Avian Species Menu

Scarlet fronted Parakeet

Scarlet fronted Parakeet

No Additional Pictures
Species Organizations

National Audubon Society
Website: www.audubon.org
Cornell Lab of Orinthology
Website: www.birds.cornell.edu
The Avian Web
Website: www.avianweb.com

Order Psittaciformes, Family Psittacidae
Scientific Name
Aratinga Wagleri
Other Common Names
Red-fronted Conure
Species Description
At maturity, Red-fronted Conures average between 14 and 15 inches in length. They are the second largest Conure! Their plumage is predominantly green, with breast feathers being colored lighter green than the body feathers. The bend of the wing is red, as is the face above the ceres, in addition to the forehead and crown. Occasionally, Red-fronted Conures have a sprinkling of red feathers or a full red band across their throats. The undersides of a Red-fronted Conure's flight feathers, under-wing coverts and tail feathers are olive-yellow. The periopthalmic ring is white as is typical of Conures, and the iris is yellow-red. Red-fronted Conures have horn-colored bills and brownish legs.

Its natural habitats are subtropical or tropical dry forests, subtropical or tropical moist lowland forests, subtropical or tropical moist montanes, subtropical or tropical high-altitude shrubland, and heavily degraded former forest.

It is found in Colombia, Ecuador, Peru, and Venezuela.

Hand raised and fed birds are likely to train well. The Red-Front has a reputation as being a good talker. Excellent companion species.

Conures are either large parakeets or small parrots that are found in the western hemisphere. They are analogous in size and way of life to the Old World's Rose-ringed Parakeets or the Australian parakeets. All living conure species are found in Central and South America; the extinct Conuropsis carolinensis or Carolina Parakeet was an exception. Conures are often called the clowns of the parrot world due to their constant attention seeking behavior including hanging upside-down and swaying back and forth or "dancing."

Despite being large for parakeets, conures are lightly built with long tails and small (but strong) beaks. Conure beaks always have a small cere and are usually horn-colored or black. Most conure species live in flocks of 20 or more birds. Conures often eat grain, which causes them to be treated as agricultural pests in some places.
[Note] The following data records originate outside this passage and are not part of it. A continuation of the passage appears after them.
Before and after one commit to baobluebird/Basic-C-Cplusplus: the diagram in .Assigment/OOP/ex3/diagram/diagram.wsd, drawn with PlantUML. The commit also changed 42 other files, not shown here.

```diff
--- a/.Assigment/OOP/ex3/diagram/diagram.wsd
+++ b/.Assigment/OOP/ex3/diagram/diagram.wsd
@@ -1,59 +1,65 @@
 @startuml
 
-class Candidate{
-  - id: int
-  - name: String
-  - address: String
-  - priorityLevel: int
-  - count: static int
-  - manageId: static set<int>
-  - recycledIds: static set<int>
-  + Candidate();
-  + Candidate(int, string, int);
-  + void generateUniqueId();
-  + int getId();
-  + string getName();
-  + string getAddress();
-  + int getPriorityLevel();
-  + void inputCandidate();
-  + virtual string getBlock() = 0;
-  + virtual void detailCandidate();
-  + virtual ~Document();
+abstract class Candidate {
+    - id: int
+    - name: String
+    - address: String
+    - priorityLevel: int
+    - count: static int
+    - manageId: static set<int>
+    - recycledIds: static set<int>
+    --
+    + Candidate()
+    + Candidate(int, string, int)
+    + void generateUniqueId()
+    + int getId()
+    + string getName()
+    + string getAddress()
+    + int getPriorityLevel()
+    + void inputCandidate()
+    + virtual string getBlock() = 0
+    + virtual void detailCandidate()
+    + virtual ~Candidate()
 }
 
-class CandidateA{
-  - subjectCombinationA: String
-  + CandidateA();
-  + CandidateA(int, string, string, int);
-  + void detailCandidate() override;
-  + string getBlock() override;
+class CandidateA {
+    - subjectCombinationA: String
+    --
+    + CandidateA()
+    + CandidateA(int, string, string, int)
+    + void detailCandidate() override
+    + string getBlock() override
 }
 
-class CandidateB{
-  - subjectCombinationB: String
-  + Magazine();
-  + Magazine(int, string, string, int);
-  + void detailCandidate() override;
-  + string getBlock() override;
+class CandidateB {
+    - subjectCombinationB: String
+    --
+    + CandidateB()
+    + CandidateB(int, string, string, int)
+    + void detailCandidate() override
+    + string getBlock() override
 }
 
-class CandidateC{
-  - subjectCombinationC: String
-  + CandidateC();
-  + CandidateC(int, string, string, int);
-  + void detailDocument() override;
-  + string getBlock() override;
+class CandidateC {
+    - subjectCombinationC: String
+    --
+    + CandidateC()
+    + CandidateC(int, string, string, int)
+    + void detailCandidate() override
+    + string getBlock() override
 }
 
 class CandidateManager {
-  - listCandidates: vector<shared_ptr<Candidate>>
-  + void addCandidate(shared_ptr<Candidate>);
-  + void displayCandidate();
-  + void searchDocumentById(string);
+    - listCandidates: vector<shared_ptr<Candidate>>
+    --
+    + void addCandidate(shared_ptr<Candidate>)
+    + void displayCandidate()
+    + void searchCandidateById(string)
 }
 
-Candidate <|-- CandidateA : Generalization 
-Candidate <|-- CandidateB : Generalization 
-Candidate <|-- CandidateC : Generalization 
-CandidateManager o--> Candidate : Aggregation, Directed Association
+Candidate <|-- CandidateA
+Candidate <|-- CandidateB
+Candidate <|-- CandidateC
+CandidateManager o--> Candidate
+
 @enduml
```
Conures are as diverse a group as African Parrots, so trying to characterize them all is difficult and inaccurate. The category conure is loosely-defined because they do not currently constitute a natural, scientific grouping. The term conure is now used mostly in aviculture. Scientists tend to refer to these birds as "parrots" or "parakeets."

Horse Herd